After the civil war, many Liberian youth found themselves at the margins of the society, struggling to get by. Some, like Peter Fayah and David Gibson, survive by relying upon “the grace of God.”
MUZAFFARPUR, India -- In the six weeks since their village was swallowed by floodwaters, Chaitu Sahani and his family have watched helplessly as government aid deliveries pass their new home.
Along with thousands of other refugees, they live in shoddy tarpaulin tents that stretch for miles along one of the few still operable highways in this dirt-poor northern Bihar state.
Why the food trucks don't stop now, they cannot understand.
Liberia's civil war brought together those who once fought for Charles Taylor. Despite being marginalized after the war, the group has formed strong relationships that can lead to reintegration.
Liberians who fled the country as a result of the 14-year civil war had to undergo medical examination upon returning to Robert International Airport in Monrovia, Liberia's capital.
Although the UNHCR's official repatriation program is over, 65 Liberians who went into exile because of the 14-year civil war were given the opportunity to come home.
It was a day of connections in Liberia for Pulitzer Center grantee Ruthie Ackerman.

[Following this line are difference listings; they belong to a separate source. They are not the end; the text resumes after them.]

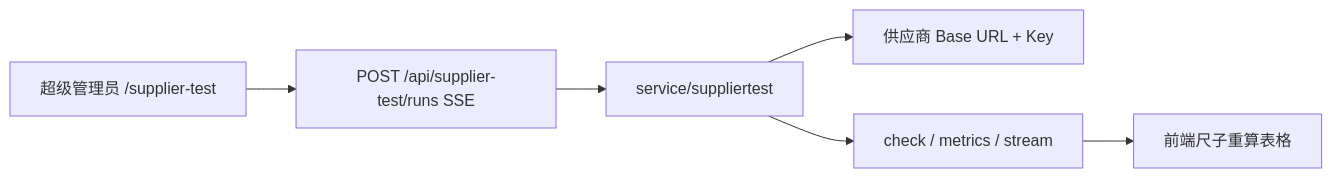
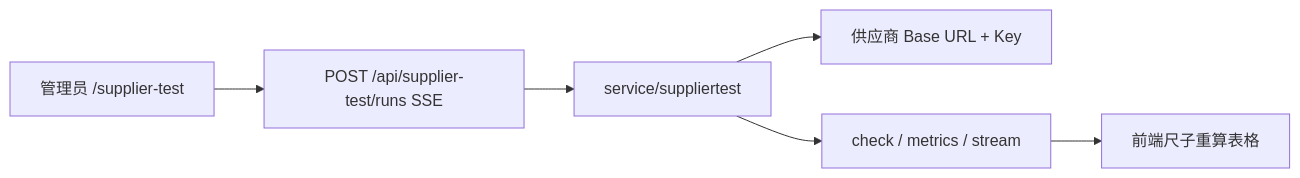
The second of 2 diagrams in docs/design/SUPPLIER_TEST.zh_CN.md (lelinhomafx4021-creator/novamaas-workspace), drawn with Mermaid before and after one commit. The commit also changed 4 other files, not shown here.

Commit message:
fix(supplier-test): keep administrator access configurable

````diff
--- a/docs/design/SUPPLIER_TEST.zh_CN.md
+++ b/docs/design/SUPPLIER_TEST.zh_CN.md
@@ -42,8 +42,8 @@
 ```mermaid
 flowchart LR
-  UI[超级管理员 /supplier-test] --> API["POST /api/supplier-test/runs SSE"]
+  UI[管理员 /supplier-test] --> API["POST /api/supplier-test/runs SSE"]
   API --> Runner[service/suppliertest]
   Runner --> Upstream[供应商 Base URL + Key]
   Runner --> Events[check / metrics / stream]
   Events --> Table[前端尺子重算表格]
 ```
````
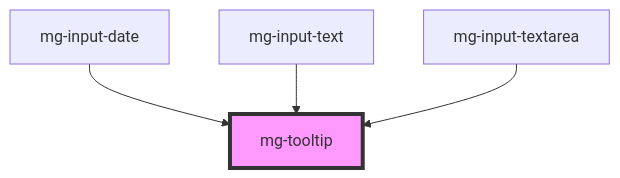
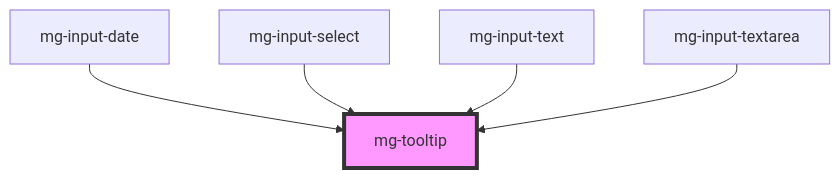
The diagram in src/components/atoms/mg-tooltip/readme.md (MGDIS/mg-components), drawn with Mermaid before and after one commit. The commit also changed other lines of this file and 25 other files, not shown here.

First line of the commit message:
feat(input-select): add molecule

````diff
--- a/src/components/atoms/mg-tooltip/readme.md
+++ b/src/components/atoms/mg-tooltip/readme.md
@@ -25,7 +26,8 @@
 ```mermaid
 graph TD;
   mg-input-date --> mg-tooltip
+  mg-input-select --> mg-tooltip
   mg-input-text --> mg-tooltip
   mg-input-textarea --> mg-tooltip
   style mg-tooltip fill:#f9f,stroke:#333,stroke-width:4px
 ```
````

She met with relatives of Liberians who fled the 14-year civil war and are trying to make a living in Staten Island.